The problem:
Track down every line below that holds "const" and copy it.

Input records:

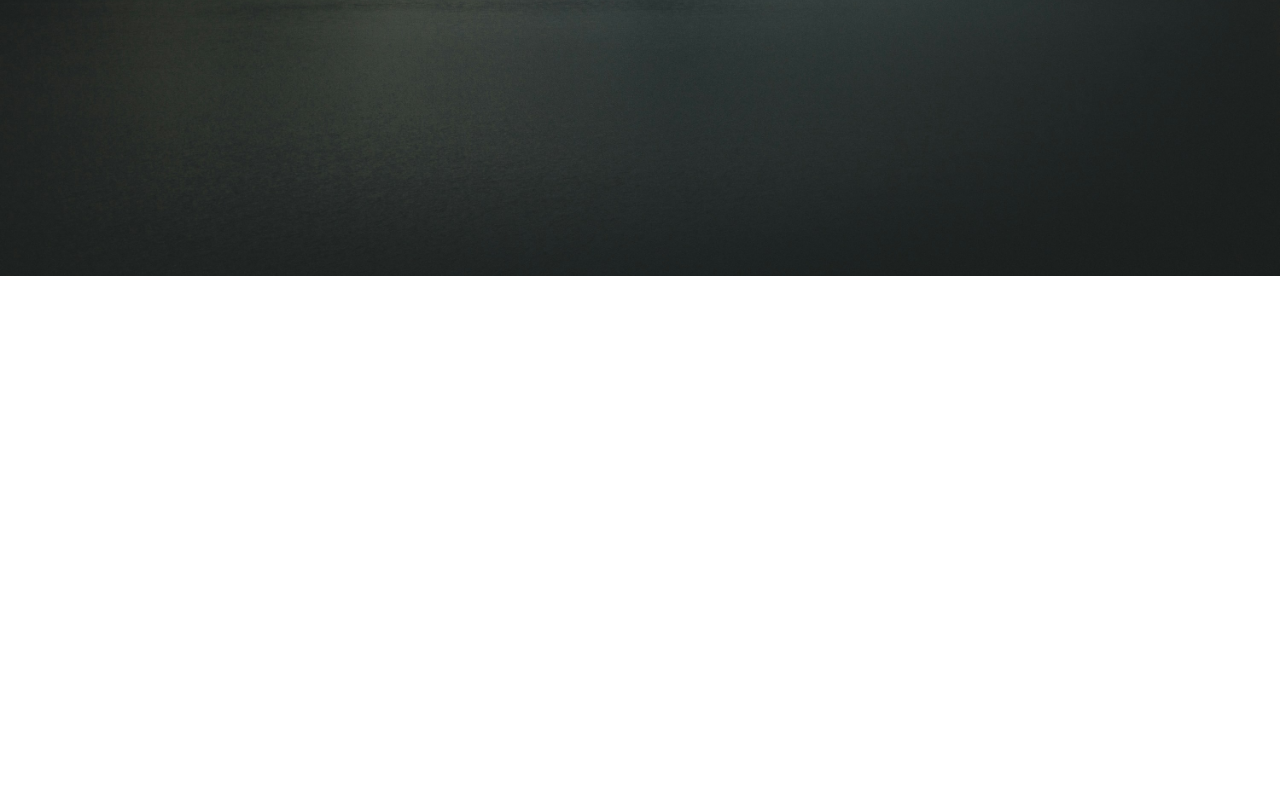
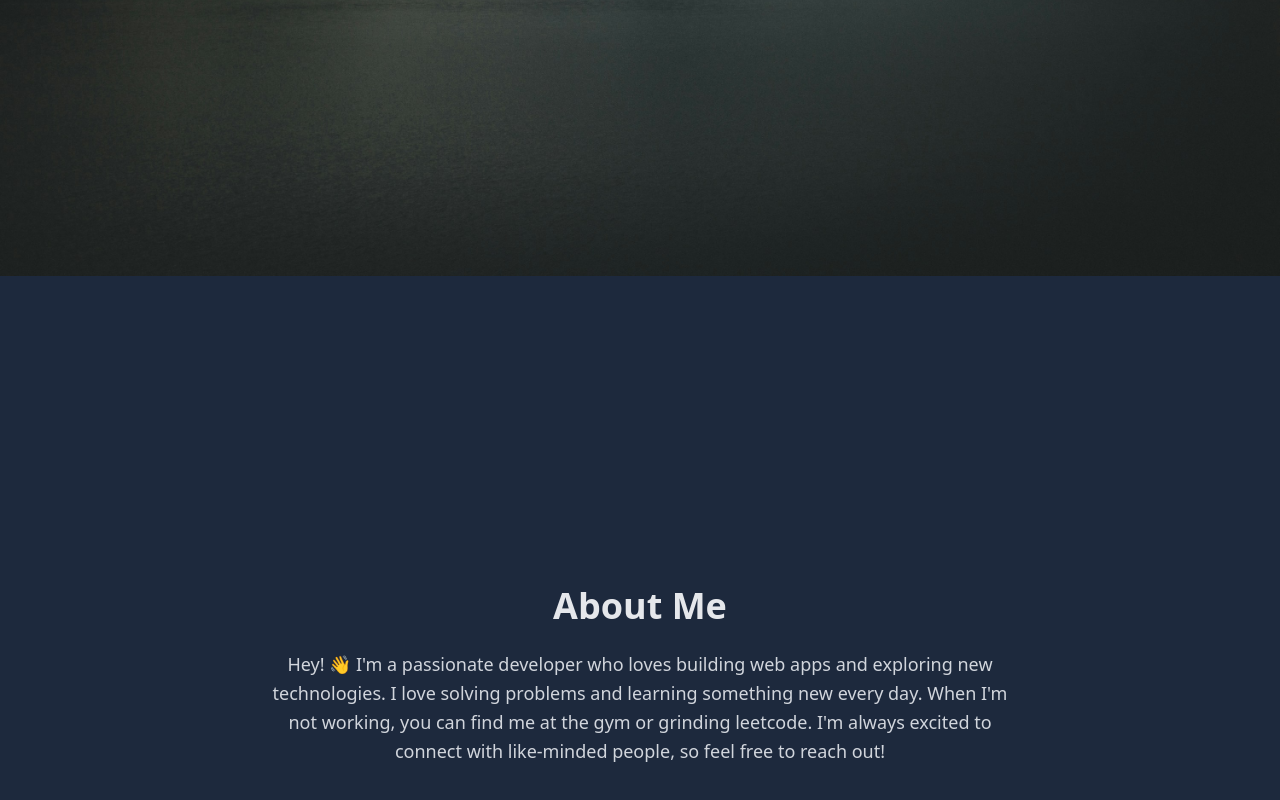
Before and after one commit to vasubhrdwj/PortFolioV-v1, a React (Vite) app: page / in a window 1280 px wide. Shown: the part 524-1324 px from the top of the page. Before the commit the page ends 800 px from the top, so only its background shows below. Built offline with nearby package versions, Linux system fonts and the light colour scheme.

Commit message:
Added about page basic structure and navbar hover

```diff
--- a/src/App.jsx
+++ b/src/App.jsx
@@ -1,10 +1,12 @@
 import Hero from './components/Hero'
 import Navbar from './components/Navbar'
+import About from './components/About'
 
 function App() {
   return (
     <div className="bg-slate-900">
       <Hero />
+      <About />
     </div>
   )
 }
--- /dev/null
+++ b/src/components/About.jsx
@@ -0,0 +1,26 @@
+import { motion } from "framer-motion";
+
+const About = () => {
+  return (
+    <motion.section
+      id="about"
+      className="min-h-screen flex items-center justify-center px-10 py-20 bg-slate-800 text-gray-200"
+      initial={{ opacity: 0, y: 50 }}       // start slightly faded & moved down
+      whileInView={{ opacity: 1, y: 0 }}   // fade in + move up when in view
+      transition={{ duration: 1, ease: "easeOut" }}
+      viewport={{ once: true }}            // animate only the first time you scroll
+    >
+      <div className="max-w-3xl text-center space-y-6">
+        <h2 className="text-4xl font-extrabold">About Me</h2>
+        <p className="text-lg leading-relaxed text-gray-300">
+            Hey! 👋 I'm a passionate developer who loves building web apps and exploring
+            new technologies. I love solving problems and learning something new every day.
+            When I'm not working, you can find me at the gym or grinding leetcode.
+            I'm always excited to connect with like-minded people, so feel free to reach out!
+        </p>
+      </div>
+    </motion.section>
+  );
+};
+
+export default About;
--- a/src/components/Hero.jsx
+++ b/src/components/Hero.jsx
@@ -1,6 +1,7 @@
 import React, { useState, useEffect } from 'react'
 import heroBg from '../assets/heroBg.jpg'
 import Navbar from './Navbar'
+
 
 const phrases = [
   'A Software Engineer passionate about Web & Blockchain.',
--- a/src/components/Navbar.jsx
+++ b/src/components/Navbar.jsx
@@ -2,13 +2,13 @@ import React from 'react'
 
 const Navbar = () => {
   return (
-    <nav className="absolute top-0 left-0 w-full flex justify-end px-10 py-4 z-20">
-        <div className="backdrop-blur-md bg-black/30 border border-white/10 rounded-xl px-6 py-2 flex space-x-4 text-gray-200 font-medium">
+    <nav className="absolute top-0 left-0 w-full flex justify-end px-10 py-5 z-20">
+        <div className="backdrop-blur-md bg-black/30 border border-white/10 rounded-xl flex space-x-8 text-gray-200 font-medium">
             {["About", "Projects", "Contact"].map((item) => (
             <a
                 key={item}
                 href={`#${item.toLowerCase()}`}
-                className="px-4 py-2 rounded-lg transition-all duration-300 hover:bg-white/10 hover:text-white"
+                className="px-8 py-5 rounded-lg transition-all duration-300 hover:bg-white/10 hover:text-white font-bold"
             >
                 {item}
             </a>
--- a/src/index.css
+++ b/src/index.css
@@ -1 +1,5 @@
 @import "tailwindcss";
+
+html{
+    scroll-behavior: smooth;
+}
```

--

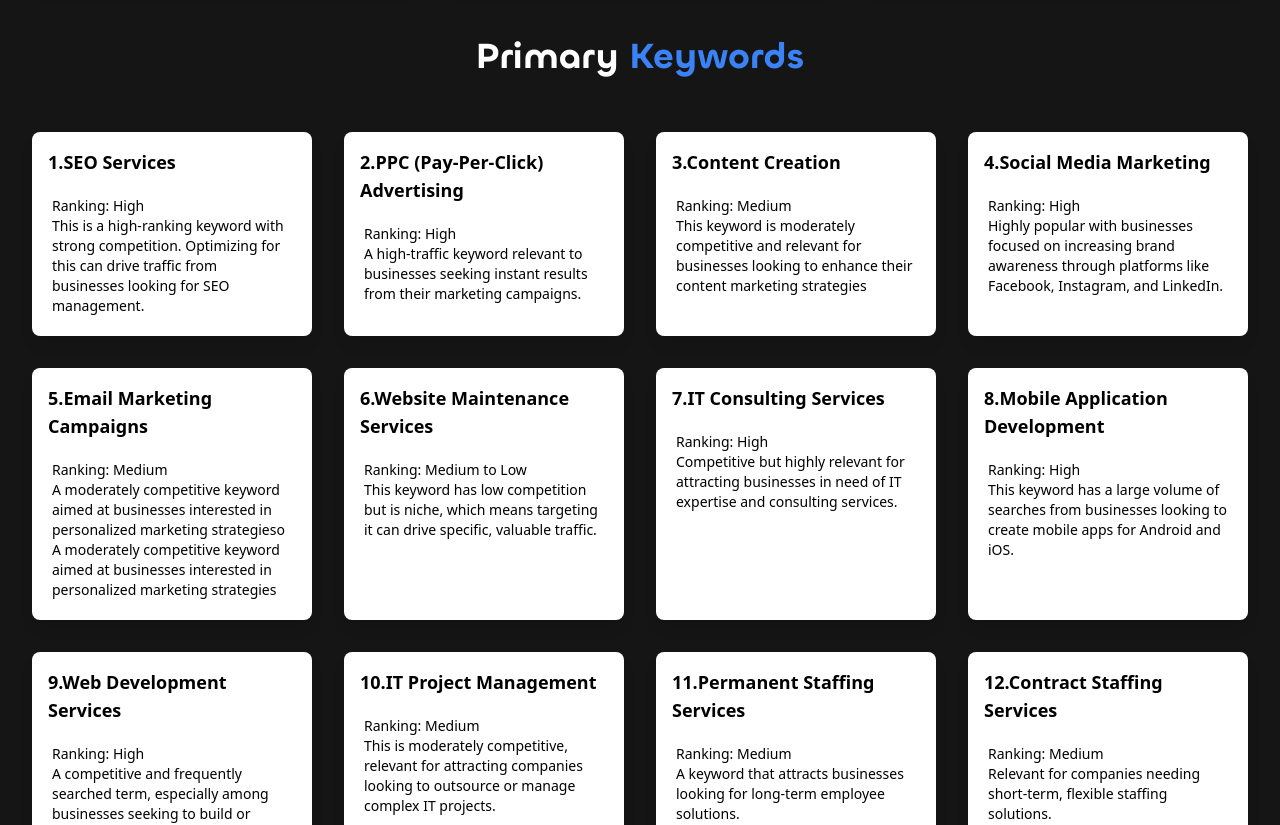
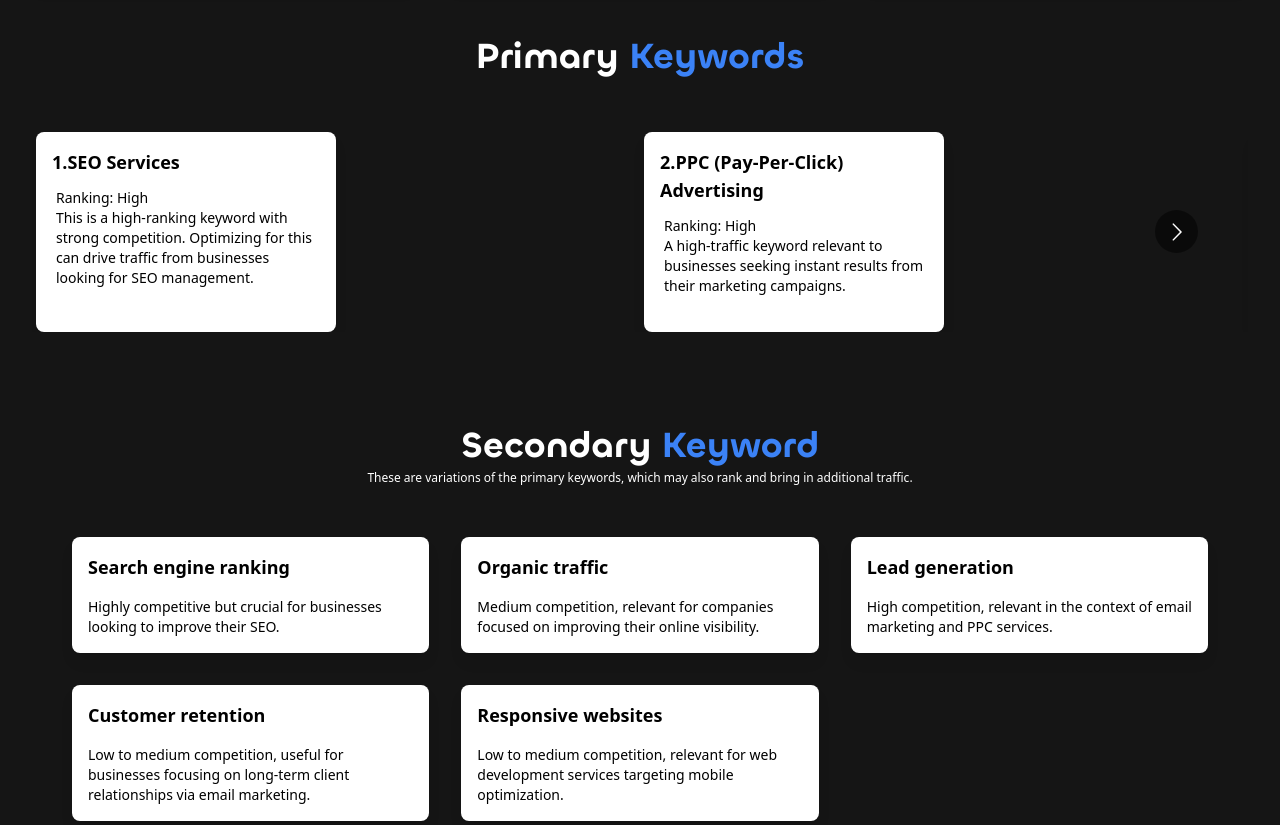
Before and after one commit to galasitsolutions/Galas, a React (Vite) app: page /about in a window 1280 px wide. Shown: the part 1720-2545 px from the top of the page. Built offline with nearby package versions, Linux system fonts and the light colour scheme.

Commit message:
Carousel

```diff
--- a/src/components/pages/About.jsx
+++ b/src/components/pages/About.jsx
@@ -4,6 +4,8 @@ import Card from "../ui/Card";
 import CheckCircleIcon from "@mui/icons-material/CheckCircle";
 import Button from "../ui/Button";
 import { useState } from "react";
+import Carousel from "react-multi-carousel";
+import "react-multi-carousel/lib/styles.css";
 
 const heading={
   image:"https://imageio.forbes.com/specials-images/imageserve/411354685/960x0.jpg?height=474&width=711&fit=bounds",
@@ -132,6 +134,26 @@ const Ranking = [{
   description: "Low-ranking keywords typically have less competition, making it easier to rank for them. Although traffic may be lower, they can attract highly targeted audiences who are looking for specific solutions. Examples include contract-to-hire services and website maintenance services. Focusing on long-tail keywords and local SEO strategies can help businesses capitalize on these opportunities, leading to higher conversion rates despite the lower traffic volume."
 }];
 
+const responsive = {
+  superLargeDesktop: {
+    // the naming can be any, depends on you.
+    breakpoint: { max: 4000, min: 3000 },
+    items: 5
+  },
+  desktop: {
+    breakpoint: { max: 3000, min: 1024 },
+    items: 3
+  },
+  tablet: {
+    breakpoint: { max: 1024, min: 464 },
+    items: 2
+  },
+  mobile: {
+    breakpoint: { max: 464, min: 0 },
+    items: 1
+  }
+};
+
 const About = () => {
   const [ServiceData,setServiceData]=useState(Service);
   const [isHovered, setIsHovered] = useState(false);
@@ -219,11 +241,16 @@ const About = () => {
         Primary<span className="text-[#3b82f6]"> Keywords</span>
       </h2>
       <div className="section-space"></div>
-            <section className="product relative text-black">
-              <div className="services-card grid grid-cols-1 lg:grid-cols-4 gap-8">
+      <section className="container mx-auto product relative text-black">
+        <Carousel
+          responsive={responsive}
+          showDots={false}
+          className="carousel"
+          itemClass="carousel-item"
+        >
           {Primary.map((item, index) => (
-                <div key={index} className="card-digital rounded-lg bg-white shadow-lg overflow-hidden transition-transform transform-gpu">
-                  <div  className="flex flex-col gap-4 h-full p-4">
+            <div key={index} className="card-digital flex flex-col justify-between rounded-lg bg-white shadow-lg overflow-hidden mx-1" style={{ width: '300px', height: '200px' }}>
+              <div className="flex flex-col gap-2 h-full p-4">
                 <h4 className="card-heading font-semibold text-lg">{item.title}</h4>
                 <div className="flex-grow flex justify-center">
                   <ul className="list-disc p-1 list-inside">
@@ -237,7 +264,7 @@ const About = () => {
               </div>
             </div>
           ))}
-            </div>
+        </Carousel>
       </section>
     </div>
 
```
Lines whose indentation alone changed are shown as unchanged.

Your response:
+const About = () => {
 const phrases = [
 const Navbar = () => {
 const heading={
@@ -132,6 +134,26 @@ const Ranking = [{
+const responsive = {
 const About = () => {
   const [ServiceData,setServiceData]=useState(Service);
   const [isHovered, setIsHovered] = useState(false);
@@ -219,11 +241,16 @@ const About = () => {
@@ -237,7 +264,7 @@ const About = () => {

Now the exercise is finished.